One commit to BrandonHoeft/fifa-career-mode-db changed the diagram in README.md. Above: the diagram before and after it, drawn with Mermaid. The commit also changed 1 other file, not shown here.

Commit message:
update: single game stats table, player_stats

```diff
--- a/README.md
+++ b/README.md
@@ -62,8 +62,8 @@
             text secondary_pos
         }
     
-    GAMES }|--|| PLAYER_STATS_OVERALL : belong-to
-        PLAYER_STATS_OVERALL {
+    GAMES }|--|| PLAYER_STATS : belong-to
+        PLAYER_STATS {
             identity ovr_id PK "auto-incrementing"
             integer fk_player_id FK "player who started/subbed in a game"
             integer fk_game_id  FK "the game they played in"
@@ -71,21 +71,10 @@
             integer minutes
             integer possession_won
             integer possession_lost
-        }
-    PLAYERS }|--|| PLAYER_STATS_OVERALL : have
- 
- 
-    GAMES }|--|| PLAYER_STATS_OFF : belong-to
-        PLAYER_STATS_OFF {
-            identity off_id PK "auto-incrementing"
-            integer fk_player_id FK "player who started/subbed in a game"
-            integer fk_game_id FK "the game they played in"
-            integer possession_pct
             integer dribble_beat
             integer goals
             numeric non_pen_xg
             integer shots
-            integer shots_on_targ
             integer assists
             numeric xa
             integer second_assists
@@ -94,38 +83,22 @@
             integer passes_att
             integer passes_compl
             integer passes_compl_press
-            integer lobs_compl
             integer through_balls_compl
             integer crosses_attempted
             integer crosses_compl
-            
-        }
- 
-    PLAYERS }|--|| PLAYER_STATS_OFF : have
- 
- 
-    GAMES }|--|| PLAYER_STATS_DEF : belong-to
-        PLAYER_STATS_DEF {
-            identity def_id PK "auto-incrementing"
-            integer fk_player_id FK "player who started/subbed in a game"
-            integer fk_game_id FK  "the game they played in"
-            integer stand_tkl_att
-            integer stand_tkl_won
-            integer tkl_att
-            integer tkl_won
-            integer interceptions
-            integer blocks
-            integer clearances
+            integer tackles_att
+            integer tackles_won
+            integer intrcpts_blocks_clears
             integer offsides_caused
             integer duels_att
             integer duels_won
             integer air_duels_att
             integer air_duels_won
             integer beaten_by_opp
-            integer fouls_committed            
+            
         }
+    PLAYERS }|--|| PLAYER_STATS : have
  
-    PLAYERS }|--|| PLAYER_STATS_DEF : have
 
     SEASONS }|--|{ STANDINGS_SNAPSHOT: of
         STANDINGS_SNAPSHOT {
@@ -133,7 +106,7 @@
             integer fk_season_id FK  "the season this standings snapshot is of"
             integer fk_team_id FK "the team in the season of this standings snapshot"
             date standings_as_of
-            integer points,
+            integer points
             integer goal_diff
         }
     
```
------------------------------------------------
● What is required: Nothing above should be left out. Print all the records exactly.

● Solution for this exercise:
One commit to BrandonHoeft/fifa-career-mode-db changed the diagram in README.md. Above: the diagram before and after it, drawn with Mermaid. The commit also changed 1 other file, not shown here.

Commit message:
update: single game stats table, player_stats

```diff
--- a/README.md
+++ b/README.md
@@ -62,8 +62,8 @@
             text secondary_pos
         }
     
-    GAMES }|--|| PLAYER_STATS_OVERALL : belong-to
-        PLAYER_STATS_OVERALL {
+    GAMES }|--|| PLAYER_STATS : belong-to
+        PLAYER_STATS {
             identity ovr_id PK "auto-incrementing"
             integer fk_player_id FK "player who started/subbed in a game"
             integer fk_game_id  FK "the game they played in"
@@ -71,21 +71,10 @@
             integer minutes
             integer possession_won
             integer possession_lost
-        }
-    PLAYERS }|--|| PLAYER_STATS_OVERALL : have
- 
- 
-    GAMES }|--|| PLAYER_STATS_OFF : belong-to
-        PLAYER_STATS_OFF {
-            identity off_id PK "auto-incrementing"
-            integer fk_player_id FK "player who started/subbed in a game"
-            integer fk_game_id FK "the game they played in"
-            integer possession_pct
             integer dribble_beat
             integer goals
             numeric non_pen_xg
             integer shots
-            integer shots_on_targ
             integer assists
             numeric xa
             integer second_assists
@@ -94,38 +83,22 @@
             integer passes_att
             integer passes_compl
             integer passes_compl_press
-            integer lobs_compl
             integer through_balls_compl
             integer crosses_attempted
             integer crosses_compl
-            
-        }
- 
-    PLAYERS }|--|| PLAYER_STATS_OFF : have
- 
- 
-    GAMES }|--|| PLAYER_STATS_DEF : belong-to
-        PLAYER_STATS_DEF {
-            identity def_id PK "auto-incrementing"
-            integer fk_player_id FK "player who started/subbed in a game"
-            integer fk_game_id FK  "the game they played in"
-            integer stand_tkl_att
-            integer stand_tkl_won
-            integer tkl_att
-            integer tkl_won
-            integer interceptions
-            integer blocks
-            integer clearances
+            integer tackles_att
+            integer tackles_won
+            integer intrcpts_blocks_clears
             integer offsides_caused
             integer duels_att
             integer duels_won
             integer air_duels_att
             integer air_duels_won
             integer beaten_by_opp
-            integer fouls_committed            
+            
         }
+    PLAYERS }|--|| PLAYER_STATS : have
  
-    PLAYERS }|--|| PLAYER_STATS_DEF : have
 
     SEASONS }|--|{ STANDINGS_SNAPSHOT: of
         STANDINGS_SNAPSHOT {
@@ -133,7 +106,7 @@
             integer fk_season_id FK  "the season this standings snapshot is of"
             integer fk_team_id FK "the team in the season of this standings snapshot"
             date standings_as_of
-            integer points,
+            integer points
             integer goal_diff
         }
     
```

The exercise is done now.